_PROBLEM TO WORK ON_: Return every line below in which "then" appears.
GIVEN ENTRIES below:
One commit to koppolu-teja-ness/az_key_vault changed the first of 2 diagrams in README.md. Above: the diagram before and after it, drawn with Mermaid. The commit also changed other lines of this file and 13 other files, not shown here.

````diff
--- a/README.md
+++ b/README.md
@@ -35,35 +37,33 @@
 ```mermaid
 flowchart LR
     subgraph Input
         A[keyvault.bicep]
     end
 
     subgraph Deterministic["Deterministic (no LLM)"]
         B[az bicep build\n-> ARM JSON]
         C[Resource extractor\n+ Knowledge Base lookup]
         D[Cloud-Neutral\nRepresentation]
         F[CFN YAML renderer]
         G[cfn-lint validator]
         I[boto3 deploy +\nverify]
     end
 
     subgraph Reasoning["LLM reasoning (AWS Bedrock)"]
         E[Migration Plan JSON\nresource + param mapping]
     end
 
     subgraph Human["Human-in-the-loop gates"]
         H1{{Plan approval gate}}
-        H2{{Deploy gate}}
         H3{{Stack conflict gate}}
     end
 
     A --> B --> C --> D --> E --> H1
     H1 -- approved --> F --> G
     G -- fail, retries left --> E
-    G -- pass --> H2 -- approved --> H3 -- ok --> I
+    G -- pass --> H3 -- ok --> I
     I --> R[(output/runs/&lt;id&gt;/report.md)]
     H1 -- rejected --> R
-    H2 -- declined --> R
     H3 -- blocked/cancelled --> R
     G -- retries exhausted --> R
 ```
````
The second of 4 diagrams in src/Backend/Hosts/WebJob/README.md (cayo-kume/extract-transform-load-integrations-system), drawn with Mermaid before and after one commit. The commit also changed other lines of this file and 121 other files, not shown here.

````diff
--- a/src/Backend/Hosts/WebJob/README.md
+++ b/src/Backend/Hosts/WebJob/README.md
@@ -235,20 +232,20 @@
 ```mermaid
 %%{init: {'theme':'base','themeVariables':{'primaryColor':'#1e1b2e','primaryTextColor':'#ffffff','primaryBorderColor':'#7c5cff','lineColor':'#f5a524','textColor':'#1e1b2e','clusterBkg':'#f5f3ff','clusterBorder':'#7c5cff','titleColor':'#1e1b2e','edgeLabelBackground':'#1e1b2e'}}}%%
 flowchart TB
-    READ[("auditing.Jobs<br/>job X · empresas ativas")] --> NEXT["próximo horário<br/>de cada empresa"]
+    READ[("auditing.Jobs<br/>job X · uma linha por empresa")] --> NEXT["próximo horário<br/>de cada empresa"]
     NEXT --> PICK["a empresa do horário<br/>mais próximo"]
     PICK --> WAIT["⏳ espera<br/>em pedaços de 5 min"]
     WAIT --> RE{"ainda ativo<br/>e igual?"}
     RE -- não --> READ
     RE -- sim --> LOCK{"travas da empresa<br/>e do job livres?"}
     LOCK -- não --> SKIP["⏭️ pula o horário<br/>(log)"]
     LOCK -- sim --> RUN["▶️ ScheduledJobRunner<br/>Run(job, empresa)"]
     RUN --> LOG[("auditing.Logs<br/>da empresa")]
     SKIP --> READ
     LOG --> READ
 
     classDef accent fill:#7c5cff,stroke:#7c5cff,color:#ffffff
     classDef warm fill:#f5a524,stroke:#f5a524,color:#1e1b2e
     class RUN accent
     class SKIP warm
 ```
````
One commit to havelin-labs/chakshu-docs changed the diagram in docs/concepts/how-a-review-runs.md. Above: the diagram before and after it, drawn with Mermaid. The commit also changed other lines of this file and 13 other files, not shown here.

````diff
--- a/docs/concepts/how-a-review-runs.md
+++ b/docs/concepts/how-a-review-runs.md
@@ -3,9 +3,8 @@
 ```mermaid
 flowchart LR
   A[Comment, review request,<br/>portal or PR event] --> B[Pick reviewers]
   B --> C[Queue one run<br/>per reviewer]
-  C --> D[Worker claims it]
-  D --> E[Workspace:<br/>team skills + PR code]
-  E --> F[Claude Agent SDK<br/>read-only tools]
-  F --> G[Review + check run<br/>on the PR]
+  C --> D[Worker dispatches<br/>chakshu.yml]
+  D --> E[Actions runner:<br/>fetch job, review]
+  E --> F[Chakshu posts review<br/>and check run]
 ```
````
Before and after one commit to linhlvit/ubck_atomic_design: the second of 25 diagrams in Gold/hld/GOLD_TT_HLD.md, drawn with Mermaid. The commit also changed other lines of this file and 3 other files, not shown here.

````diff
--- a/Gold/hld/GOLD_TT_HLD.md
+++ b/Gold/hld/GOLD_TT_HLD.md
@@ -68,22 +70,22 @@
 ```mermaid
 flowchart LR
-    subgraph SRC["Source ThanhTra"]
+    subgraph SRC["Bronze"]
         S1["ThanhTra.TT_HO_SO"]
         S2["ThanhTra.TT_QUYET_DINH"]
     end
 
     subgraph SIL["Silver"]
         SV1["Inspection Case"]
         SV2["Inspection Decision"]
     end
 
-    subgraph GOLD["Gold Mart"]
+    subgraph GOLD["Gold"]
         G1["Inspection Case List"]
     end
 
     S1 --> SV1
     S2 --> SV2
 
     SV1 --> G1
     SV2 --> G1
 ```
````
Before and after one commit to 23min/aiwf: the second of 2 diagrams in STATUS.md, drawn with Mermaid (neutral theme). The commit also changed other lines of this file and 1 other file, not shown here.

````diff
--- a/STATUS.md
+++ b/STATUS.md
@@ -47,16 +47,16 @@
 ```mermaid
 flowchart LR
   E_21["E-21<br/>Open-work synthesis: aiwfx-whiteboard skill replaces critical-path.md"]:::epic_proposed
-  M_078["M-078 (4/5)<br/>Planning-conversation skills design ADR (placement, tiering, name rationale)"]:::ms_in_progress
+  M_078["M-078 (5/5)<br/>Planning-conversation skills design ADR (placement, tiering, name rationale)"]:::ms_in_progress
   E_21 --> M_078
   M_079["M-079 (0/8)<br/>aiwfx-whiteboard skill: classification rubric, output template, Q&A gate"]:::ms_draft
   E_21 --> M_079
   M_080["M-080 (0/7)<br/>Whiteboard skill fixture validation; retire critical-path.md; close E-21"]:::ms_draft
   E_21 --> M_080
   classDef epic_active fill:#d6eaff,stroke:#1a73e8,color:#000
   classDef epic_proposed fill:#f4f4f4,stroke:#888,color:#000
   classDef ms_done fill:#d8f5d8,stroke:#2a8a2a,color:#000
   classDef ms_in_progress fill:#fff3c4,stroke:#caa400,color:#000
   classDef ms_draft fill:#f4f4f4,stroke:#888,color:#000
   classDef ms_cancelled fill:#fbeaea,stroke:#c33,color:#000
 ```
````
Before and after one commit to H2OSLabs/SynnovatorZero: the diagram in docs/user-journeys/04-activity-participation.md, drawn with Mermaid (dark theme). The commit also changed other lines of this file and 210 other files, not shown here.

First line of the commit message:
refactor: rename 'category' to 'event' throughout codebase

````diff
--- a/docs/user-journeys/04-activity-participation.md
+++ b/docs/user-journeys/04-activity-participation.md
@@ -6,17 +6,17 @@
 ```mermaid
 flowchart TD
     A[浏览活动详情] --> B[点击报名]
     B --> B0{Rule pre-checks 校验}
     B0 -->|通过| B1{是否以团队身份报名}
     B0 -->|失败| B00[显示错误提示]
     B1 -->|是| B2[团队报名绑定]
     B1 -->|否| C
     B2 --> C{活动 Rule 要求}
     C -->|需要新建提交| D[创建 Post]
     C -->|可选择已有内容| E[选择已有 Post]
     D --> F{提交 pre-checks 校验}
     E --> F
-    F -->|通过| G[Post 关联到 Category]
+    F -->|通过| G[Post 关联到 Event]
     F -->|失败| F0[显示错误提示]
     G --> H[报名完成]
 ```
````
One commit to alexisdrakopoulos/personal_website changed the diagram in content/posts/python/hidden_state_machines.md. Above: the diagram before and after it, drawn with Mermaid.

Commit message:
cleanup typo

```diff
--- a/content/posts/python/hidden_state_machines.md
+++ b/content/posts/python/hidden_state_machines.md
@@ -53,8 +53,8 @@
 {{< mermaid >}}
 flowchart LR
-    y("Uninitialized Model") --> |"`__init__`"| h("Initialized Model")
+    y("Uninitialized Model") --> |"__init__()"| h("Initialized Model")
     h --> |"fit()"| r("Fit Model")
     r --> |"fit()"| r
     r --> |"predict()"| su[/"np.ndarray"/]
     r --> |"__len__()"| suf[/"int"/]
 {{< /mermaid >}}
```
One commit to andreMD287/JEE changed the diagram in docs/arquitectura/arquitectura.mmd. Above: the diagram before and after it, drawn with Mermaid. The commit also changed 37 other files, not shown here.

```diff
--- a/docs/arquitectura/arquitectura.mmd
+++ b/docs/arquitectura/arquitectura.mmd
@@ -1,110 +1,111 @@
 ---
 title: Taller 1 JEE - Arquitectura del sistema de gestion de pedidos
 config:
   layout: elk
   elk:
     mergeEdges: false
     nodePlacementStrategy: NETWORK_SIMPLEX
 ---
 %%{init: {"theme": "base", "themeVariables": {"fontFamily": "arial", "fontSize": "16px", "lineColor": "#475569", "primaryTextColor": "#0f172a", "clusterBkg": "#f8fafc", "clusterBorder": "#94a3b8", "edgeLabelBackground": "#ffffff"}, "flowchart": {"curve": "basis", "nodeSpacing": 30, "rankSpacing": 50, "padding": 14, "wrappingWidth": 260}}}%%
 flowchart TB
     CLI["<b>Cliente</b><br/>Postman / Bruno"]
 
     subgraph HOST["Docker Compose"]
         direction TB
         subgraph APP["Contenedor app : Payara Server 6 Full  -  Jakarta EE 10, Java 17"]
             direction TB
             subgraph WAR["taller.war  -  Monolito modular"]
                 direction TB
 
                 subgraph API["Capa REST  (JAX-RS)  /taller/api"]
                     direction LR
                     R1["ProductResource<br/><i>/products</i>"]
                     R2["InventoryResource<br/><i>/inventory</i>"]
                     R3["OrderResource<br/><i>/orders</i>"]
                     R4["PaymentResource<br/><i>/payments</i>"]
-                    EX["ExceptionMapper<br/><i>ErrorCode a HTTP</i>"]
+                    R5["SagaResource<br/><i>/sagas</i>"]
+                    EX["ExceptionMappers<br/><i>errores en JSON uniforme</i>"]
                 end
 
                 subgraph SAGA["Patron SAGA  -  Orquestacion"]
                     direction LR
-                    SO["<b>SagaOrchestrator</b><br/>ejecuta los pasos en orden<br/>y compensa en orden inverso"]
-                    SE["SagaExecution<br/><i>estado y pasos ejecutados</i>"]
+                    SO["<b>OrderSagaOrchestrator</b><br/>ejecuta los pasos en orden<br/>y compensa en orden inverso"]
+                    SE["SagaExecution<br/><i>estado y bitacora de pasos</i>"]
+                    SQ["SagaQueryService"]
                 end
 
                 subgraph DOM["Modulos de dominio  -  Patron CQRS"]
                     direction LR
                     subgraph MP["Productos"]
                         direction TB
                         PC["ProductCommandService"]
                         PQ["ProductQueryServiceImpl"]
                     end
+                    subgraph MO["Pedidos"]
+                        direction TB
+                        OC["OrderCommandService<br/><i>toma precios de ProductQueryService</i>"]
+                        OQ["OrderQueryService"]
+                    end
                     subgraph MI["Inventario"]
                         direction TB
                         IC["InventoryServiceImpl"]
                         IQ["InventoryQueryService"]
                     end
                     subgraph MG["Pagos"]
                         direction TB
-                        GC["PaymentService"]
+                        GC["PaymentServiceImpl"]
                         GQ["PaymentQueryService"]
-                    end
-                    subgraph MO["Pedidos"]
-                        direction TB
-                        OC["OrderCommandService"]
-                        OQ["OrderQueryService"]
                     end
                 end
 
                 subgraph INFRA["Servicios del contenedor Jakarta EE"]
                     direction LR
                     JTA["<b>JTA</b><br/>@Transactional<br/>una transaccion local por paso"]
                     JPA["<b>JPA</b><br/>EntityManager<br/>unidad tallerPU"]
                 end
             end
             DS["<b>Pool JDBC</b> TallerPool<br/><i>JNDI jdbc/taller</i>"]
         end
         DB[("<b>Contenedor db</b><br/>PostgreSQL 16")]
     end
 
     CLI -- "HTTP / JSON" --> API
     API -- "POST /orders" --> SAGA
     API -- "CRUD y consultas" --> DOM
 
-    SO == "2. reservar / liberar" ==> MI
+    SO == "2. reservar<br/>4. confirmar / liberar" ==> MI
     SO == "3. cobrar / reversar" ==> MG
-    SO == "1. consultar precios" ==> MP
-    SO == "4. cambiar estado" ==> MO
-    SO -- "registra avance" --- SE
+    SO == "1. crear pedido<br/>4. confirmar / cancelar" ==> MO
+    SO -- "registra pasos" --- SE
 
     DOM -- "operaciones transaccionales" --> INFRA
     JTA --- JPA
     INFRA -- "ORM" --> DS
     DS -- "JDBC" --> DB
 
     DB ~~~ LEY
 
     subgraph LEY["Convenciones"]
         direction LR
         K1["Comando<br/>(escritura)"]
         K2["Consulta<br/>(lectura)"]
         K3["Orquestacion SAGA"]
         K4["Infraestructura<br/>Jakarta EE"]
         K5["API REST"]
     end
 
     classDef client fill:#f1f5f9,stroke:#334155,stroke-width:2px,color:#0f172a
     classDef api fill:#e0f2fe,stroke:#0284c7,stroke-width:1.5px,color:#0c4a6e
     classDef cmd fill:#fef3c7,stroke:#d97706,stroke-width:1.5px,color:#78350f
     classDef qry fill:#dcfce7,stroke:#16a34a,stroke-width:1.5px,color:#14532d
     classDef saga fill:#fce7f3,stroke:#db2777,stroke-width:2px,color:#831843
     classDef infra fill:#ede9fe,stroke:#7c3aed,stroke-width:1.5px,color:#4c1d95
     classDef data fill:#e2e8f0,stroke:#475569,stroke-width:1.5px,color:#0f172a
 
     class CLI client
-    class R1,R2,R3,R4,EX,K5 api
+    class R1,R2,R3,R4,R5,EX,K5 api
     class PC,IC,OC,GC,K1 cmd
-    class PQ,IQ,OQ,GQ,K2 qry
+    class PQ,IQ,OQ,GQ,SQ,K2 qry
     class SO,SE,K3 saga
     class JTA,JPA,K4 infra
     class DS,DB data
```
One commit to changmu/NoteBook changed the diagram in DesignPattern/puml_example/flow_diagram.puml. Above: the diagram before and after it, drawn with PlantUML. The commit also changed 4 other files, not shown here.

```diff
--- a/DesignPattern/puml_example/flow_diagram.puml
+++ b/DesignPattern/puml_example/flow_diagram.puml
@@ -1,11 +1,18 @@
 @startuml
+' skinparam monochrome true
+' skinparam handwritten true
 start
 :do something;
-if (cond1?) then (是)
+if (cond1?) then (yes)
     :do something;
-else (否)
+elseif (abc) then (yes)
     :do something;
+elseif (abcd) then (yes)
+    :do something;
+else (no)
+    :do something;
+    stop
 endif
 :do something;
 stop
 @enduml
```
End of GIVEN ENTRIES.
_EXPECTED ANSWER_:
-if (cond1?) then (是)
+if (cond1?) then (yes)
+elseif (abc) then (yes)
+elseif (abcd) then (yes)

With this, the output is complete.